[Saved data entries]
* * * * *

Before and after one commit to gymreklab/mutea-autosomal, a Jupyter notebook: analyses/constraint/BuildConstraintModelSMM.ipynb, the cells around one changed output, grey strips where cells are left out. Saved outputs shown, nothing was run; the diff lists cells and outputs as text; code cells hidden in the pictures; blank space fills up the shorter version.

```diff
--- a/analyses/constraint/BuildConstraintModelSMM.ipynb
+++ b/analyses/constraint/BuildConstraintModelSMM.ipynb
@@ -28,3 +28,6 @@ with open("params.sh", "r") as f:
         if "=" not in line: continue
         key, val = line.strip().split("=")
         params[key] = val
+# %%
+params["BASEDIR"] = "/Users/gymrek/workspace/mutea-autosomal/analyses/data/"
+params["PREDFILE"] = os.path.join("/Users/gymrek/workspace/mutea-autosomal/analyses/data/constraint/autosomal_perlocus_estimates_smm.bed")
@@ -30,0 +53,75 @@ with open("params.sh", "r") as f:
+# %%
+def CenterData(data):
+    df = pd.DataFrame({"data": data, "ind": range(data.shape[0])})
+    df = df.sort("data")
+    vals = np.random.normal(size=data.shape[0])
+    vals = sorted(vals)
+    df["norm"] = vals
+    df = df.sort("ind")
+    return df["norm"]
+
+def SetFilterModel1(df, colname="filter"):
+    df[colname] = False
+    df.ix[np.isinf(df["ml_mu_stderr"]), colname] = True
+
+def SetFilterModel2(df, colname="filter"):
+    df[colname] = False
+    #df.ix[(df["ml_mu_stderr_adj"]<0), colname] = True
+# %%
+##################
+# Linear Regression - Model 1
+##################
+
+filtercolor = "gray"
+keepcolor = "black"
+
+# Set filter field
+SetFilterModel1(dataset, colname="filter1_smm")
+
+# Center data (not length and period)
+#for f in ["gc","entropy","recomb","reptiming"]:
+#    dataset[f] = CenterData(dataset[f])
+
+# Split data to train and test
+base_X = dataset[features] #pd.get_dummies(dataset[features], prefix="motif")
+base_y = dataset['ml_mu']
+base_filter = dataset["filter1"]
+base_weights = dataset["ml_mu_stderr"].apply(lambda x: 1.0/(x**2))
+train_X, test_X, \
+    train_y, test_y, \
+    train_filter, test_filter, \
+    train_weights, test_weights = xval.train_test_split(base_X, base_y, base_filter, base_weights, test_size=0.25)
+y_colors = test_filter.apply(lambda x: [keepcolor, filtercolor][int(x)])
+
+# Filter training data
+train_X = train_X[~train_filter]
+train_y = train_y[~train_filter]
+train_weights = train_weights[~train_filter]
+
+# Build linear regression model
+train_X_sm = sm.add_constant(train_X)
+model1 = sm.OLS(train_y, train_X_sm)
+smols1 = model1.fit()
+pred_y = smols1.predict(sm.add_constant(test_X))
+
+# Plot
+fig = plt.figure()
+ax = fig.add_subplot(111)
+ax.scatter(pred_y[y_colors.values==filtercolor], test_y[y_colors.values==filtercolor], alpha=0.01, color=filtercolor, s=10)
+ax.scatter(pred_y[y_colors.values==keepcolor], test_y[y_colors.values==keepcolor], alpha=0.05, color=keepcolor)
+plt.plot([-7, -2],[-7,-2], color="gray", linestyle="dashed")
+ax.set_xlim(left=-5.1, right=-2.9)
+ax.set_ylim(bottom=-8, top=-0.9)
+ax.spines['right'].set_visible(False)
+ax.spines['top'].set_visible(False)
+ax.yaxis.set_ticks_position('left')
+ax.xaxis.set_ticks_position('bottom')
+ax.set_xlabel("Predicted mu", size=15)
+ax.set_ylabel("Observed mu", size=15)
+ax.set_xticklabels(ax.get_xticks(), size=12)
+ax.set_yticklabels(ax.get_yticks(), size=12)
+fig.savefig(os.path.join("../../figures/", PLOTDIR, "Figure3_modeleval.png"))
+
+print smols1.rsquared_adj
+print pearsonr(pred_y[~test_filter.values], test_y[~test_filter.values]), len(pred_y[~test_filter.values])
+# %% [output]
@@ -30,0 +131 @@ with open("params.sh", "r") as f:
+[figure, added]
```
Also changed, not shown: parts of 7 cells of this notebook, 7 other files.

* * * * *

### Work required:
The lines above need to be restated word for word, all of them.

### Solved problem:
Before and after one commit to gymreklab/mutea-autosomal, a Jupyter notebook: analyses/constraint/BuildConstraintModelSMM.ipynb, the cells around one changed output, grey strips where cells are left out. Saved outputs shown, nothing was run; the diff lists cells and outputs as text; code cells hidden in the pictures; blank space fills up the shorter version.

```diff
--- a/analyses/constraint/BuildConstraintModelSMM.ipynb
+++ b/analyses/constraint/BuildConstraintModelSMM.ipynb
@@ -28,3 +28,6 @@ with open("params.sh", "r") as f:
         if "=" not in line: continue
         key, val = line.strip().split("=")
         params[key] = val
+# %%
+params["BASEDIR"] = "/Users/gymrek/workspace/mutea-autosomal/analyses/data/"
+params["PREDFILE"] = os.path.join("/Users/gymrek/workspace/mutea-autosomal/analyses/data/constraint/autosomal_perlocus_estimates_smm.bed")
@@ -30,0 +53,75 @@ with open("params.sh", "r") as f:
+# %%
+def CenterData(data):
+    df = pd.DataFrame({"data": data, "ind": range(data.shape[0])})
+    df = df.sort("data")
+    vals = np.random.normal(size=data.shape[0])
+    vals = sorted(vals)
+    df["norm"] = vals
+    df = df.sort("ind")
+    return df["norm"]
+
+def SetFilterModel1(df, colname="filter"):
+    df[colname] = False
+    df.ix[np.isinf(df["ml_mu_stderr"]), colname] = True
+
+def SetFilterModel2(df, colname="filter"):
+    df[colname] = False
+    #df.ix[(df["ml_mu_stderr_adj"]<0), colname] = True
+# %%
+##################
+# Linear Regression - Model 1
+##################
+
+filtercolor = "gray"
+keepcolor = "black"
+
+# Set filter field
+SetFilterModel1(dataset, colname="filter1_smm")
+
+# Center data (not length and period)
+#for f in ["gc","entropy","recomb","reptiming"]:
+#    dataset[f] = CenterData(dataset[f])
+
+# Split data to train and test
+base_X = dataset[features] #pd.get_dummies(dataset[features], prefix="motif")
+base_y = dataset['ml_mu']
+base_filter = dataset["filter1"]
+base_weights = dataset["ml_mu_stderr"].apply(lambda x: 1.0/(x**2))
+train_X, test_X, \
+    train_y, test_y, \
+    train_filter, test_filter, \
+    train_weights, test_weights = xval.train_test_split(base_X, base_y, base_filter, base_weights, test_size=0.25)
+y_colors = test_filter.apply(lambda x: [keepcolor, filtercolor][int(x)])
+
+# Filter training data
+train_X = train_X[~train_filter]
+train_y = train_y[~train_filter]
+train_weights = train_weights[~train_filter]
+
+# Build linear regression model
+train_X_sm = sm.add_constant(train_X)
+model1 = sm.OLS(train_y, train_X_sm)
+smols1 = model1.fit()
+pred_y = smols1.predict(sm.add_constant(test_X))
+
+# Plot
+fig = plt.figure()
+ax = fig.add_subplot(111)
+ax.scatter(pred_y[y_colors.values==filtercolor], test_y[y_colors.values==filtercolor], alpha=0.01, color=filtercolor, s=10)
+ax.scatter(pred_y[y_colors.values==keepcolor], test_y[y_colors.values==keepcolor], alpha=0.05, color=keepcolor)
+plt.plot([-7, -2],[-7,-2], color="gray", linestyle="dashed")
+ax.set_xlim(left=-5.1, right=-2.9)
+ax.set_ylim(bottom=-8, top=-0.9)
+ax.spines['right'].set_visible(False)
+ax.spines['top'].set_visible(False)
+ax.yaxis.set_ticks_position('left')
+ax.xaxis.set_ticks_position('bottom')
+ax.set_xlabel("Predicted mu", size=15)
+ax.set_ylabel("Observed mu", size=15)
+ax.set_xticklabels(ax.get_xticks(), size=12)
+ax.set_yticklabels(ax.get_yticks(), size=12)
+fig.savefig(os.path.join("../../figures/", PLOTDIR, "Figure3_modeleval.png"))
+
+print smols1.rsquared_adj
+print pearsonr(pred_y[~test_filter.values], test_y[~test_filter.values]), len(pred_y[~test_filter.values])
+# %% [output]
@@ -30,0 +131 @@ with open("params.sh", "r") as f:
+[figure, added]
```
Also changed, not shown: parts of 7 cells of this notebook, 7 other files.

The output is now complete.